Task inputs Start Marker
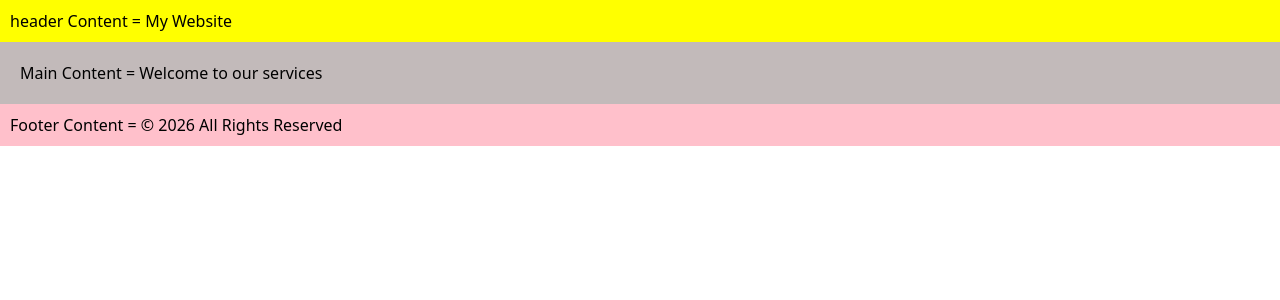
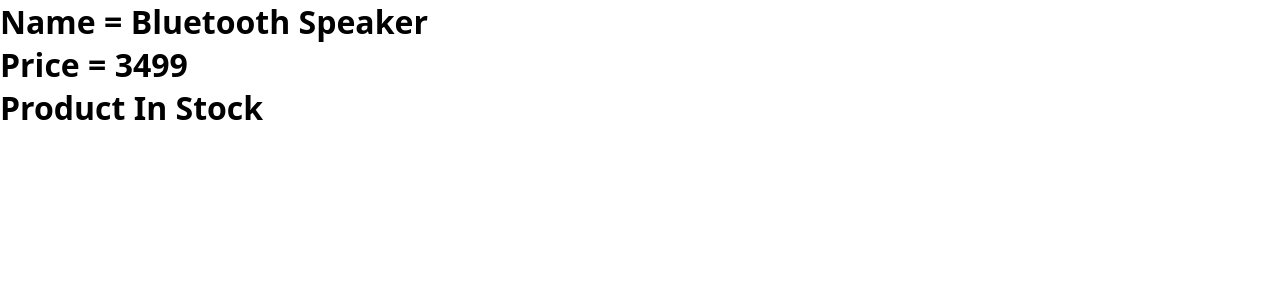
Before and after one commit to EshwarRao717/PRACTICE-SET2-PROPS-, a React (Vite) app in the folder 01-jsx/: page / in a window 1280 px wide. Shown: the top 300 px of the page. Built offline with nearby package versions, Linux system fonts and the light colour scheme.

Commit message:
14-Commit

```diff
--- a/01-jsx/src/App.jsx
+++ b/01-jsx/src/App.jsx
@@ -1,13 +1,10 @@
-import WebsiteLayout from "./Compnents/WebsiteLayout";
+import ProductInfo from "./Compnents/ProductInfo";
 
 
 
 const App = () => {
   return (
-    <WebsiteLayout
-      headerContent="My Website"
-      mainContent="Welcome to our services"
-      footerContent="© 2026 All Rights Reserved"/>
+    <ProductInfo name = "Bluetooth Speaker" price ="3499" inStock = {true}/>
   );
 };
 
--- /dev/null
+++ b/01-jsx/src/Compnents/ProductInfo.jsx
@@ -0,0 +1,19 @@
+import React from 'react'
+
+const ProductInfo = ({name,price,inStock}) => {
+  return (
+    <div>
+        <div className="name">
+            <h1>Name = {name}</h1>
+        </div>
+        <div className="Price">
+            <h1>Price = {price}</h1>
+        </div>
+        <div className="instock">
+            <h1> Product {inStock ? "In Stock":"Out OF Stock"}</h1>
+        </div>
+    </div>
+  )
+}
+
+export default ProductInfo
--- a/01-jsx/src/Compnents/WebsiteLayout.jsx
+++ /dev/null
@@ -1,19 +0,0 @@
-import React from 'react'
-
-const WebsiteLayout = ({headerContent,mainContent,footerContent}) => {
-  return (
-    <div>
-        <div className="header" style={{ backgroundColor: "yellow", padding: "10px" }}>
-           <p>header Content = {headerContent}</p>
-        </div>
-        <div className="MainContent" style={{ background:"#c2baba", padding: "20px" }}>
-           <p> Main Content = {mainContent}</p>
-        </div>
-        <div className="Foter" style={{ backgroundColor: "pink", padding: "10px" }}>
-            <p>Footer Content = {footerContent}</p>
-        </div>
-    </div>
-  )
-}
-
-export default WebsiteLayout
```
Task inputs End Marker
### Instructions for the task
Set every entry down again exactly as written, and omit the images.

### Your solution
Before and after one commit to EshwarRao717/PRACTICE-SET2-PROPS-, a React (Vite) app in the folder 01-jsx/: page / in a window 1280 px wide. Shown: the top 300 px of the page. Built offline with nearby package versions, Linux system fonts and the light colour scheme.

Commit message:
14-Commit

```diff
--- a/01-jsx/src/App.jsx
+++ b/01-jsx/src/App.jsx
@@ -1,13 +1,10 @@
-import WebsiteLayout from "./Compnents/WebsiteLayout";
+import ProductInfo from "./Compnents/ProductInfo";
 
 
 
 const App = () => {
   return (
-    <WebsiteLayout
-      headerContent="My Website"
-      mainContent="Welcome to our services"
-      footerContent="© 2026 All Rights Reserved"/>
+    <ProductInfo name = "Bluetooth Speaker" price ="3499" inStock = {true}/>
   );
 };
 
--- /dev/null
+++ b/01-jsx/src/Compnents/ProductInfo.jsx
@@ -0,0 +1,19 @@
+import React from 'react'
+
+const ProductInfo = ({name,price,inStock}) => {
+  return (
+    <div>
+        <div className="name">
+            <h1>Name = {name}</h1>
+        </div>
+        <div className="Price">
+            <h1>Price = {price}</h1>
+        </div>
+        <div className="instock">
+            <h1> Product {inStock ? "In Stock":"Out OF Stock"}</h1>
+        </div>
+    </div>
+  )
+}
+
+export default ProductInfo
--- a/01-jsx/src/Compnents/WebsiteLayout.jsx
+++ /dev/null
@@ -1,19 +0,0 @@
-import React from 'react'
-
-const WebsiteLayout = ({headerContent,mainContent,footerContent}) => {
-  return (
-    <div>
-        <div className="header" style={{ backgroundColor: "yellow", padding: "10px" }}>
-           <p>header Content = {headerContent}</p>
-        </div>
-        <div className="MainContent" style={{ background:"#c2baba", padding: "20px" }}>
-           <p> Main Content = {mainContent}</p>
-        </div>
-        <div className="Foter" style={{ backgroundColor: "pink", padding: "10px" }}>
-            <p>Footer Content = {footerContent}</p>
-        </div>
-    </div>
-  )
-}
-
-export default WebsiteLayout
```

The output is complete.